Let no child be left unconfused

- The Washington Times

Mae West, the famous philosopher of the boudoir, would hardly believe her fortune today. “So many men,” she once complained, “so little time.” She was the kind of girl who set out to “climb the ladder of success, wrong by wrong.”

Illustrations on Christians and Yazidis in Syria and Iraq by Lians Garsys/The Washington Times

Forsaken for their faith

It’s now a couple of weeks of news cycles since we learned from satellite imagery that the Islamic State had destroyed the monastery of St. Elijah, which for more than 11 centuries served as a spiritual oasis for the promulgation of Christianity in the Middle East.

Cost of Ethanol on the Economy Illustration by Greg Groesch/The Washington Times

Renewable Fuel Standard deceit

The Environmental Protection Agency (EPA) wants Americans to pay more for their groceries. That’s the only way to explain the agency’s decision to mandate the use of corn-based ethanol in our gas supply.

Changing Campaign Financing Rules Illustration by Greg Groesch/The Washington Times

An alternative to nonstop political fundraising

America’s campaign finance laws are often a convenient scapegoat for all of our country’s ills. Witness Democratic socialist Sen. Bernie Sanders invoking campaign spending in response to seemingly every other debate question.

Illustration on bad teachers by Alexander Hunter/The Washington Times

Teachers who can’t teach

Anew study in the New England Journal of Medicine has a surprising conclusion. It finds that over the past decade, 1 percent of physicians accounted for 32 percent of malpractice claims. In other words, health care providers could eliminate one-third of malpractice and its associated health, legal and economic costs by removing the worst 1 percent of doctors.

GOP Talent Pool Fading Illustration by Greg Groesch/The Washington Times

The disappearing governors

The Iowa caucuses may have only muddied the waters in the presidential race, but they almost definitively decided one thing: the next president will not be a governor. That’s an amazing revelation because just one year ago all the smart money was betting that the next president would be a Republican governor.

Illustration on U.S. development of reusable rockets by Linas Garsys/The Washington Times

A dangerous partnership with Russia

It is with a terrible sense of deja vu that I find myself again warning American lawmakers about our reliance on Russian rocket engines to loft military satellites. For more than a decade, America’s workhorse rocket, the United Launch Alliance’s (ULA) Atlas V, has been powered with RD-180 engines imported from Russia.

Comparing Abortion to the Holocaust Illustration by Greg Groesch/The Washington Times

How abortion dehumanizes everyone

Over 50 years ago, Adolf Eichmann, the architect of Nazi Germany’s machinery of death, was executed by hanging after his 1961 conviction by an Israeli court.

FILE - In this July 9, 2015 file photo, a Wall Street sign is seen near the New York Stock Exchange in New York. U.S. stocks moved lower on the last day of the year as the market headed for a sluggish end to 2015. (AP Photo/Seth Wenig, File)

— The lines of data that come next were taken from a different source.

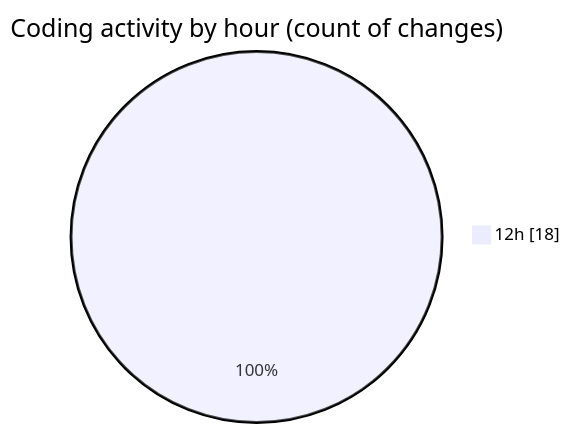
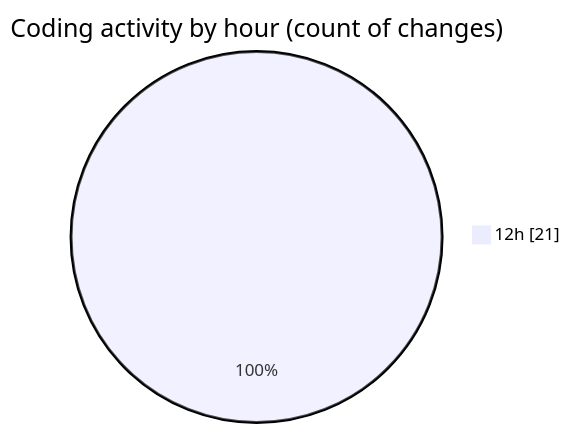
One commit to nxtqubesakshisongat/code-tracking changed the second of 2 diagrams in 2025-05-16/argos-dev/README.md. Above: the diagram before and after it, drawn with Mermaid. The commit also changed other lines of this file and 1 other file, not shown here.

````diff
--- a/2025-05-16/argos-dev/README.md
+++ b/2025-05-16/argos-dev/README.md
@@ -28,5 +28,5 @@
 ```mermaid
 pie showData
 title Coding activity by hour (count of changes)
-"12h" : 18
+"12h" : 21
 ```
````
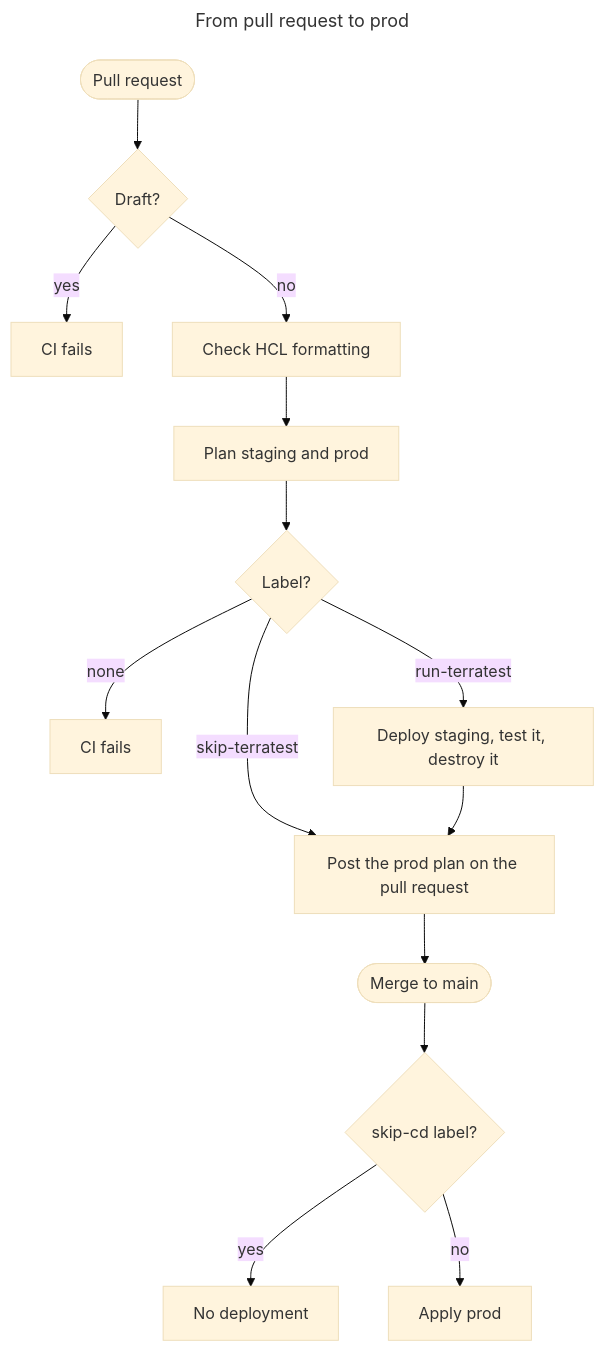
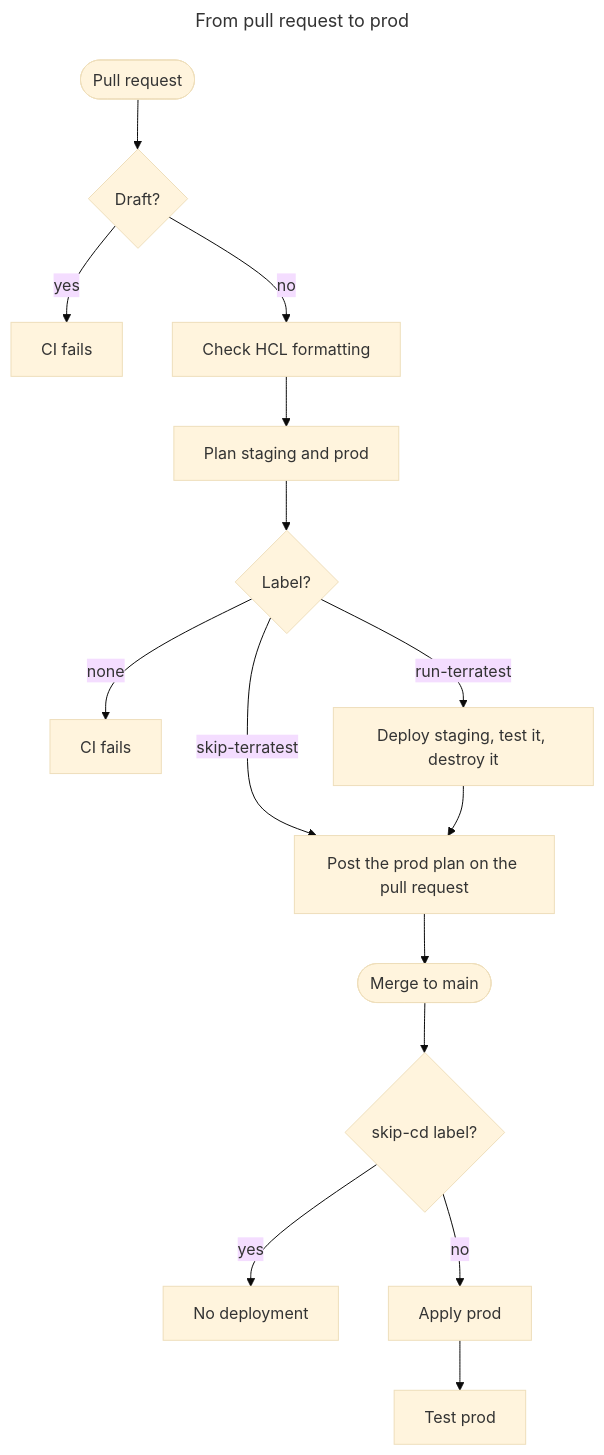
The diagram in site/docs/ci-cd/index.md (ConsciousML/eks-forge), drawn with Mermaid (base theme) before and after one commit. The commit also changed other lines of this file and 3 other files, not shown here.

Commit message:
docs: document the prod infrastructure test run by CD

````diff
--- a/site/docs/ci-cd/index.md
+++ b/site/docs/ci-cd/index.md
@@ -34,19 +34,20 @@
 ```mermaid
 ---
 title: From pull request to prod
 ---
 flowchart TD
     pr(["Pull request"]) --> draft{"Draft?"}
     draft -->|"yes"| fail1["CI fails"]
     draft -->|"no"| checks["Check HCL formatting"]
     checks --> plan["Plan staging and prod"]
     plan --> label{"Label?"}
     label -->|"none"| fail2["CI fails"]
     label -->|"run-terratest"| terratest["Deploy staging, test it, destroy it"]
     label -->|"skip-terratest"| comment["Post the prod plan on the pull request"]
     terratest --> comment
     comment --> merge(["Merge to main"])
     merge --> skip{"skip-cd label?"}
     skip -->|"yes"| nodeploy["No deployment"]
     skip -->|"no"| apply["Apply prod"]
+    apply --> test["Test prod"]
 ```
````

Who is best to reform Wall Street?

In order to reform the financial industry, the next President needs to understand what the fixes should be or risk an overreaction that makes the excesses worse.

Arrogant Iranian Actions Illustration by Greg Groesch/The Washington Times

Iranian arrogance

Iran’s recent capture of two U.S. Navy 47-foot Riverine Command Boats (RCBs) that were on a routine transit from Kuwait to Bahrain on January 12 is another example of the arrogance and contempt Iran holds for America and our political leadership.

Illustration on deporting persons who have overstayed their visas by Alexander Hunter/The Washington Times

A fresh approach to the immigration conundrum

Our broken immigration system has been bad for the country and a source of political division for well over a decade. Some want a so-called “comprehensive” solution to the crisis, but the prospects for it actually happening (let alone being a solution) are not good amid our divisions. It’s time to rise above the existing gridlock and build a national consensus based on national security.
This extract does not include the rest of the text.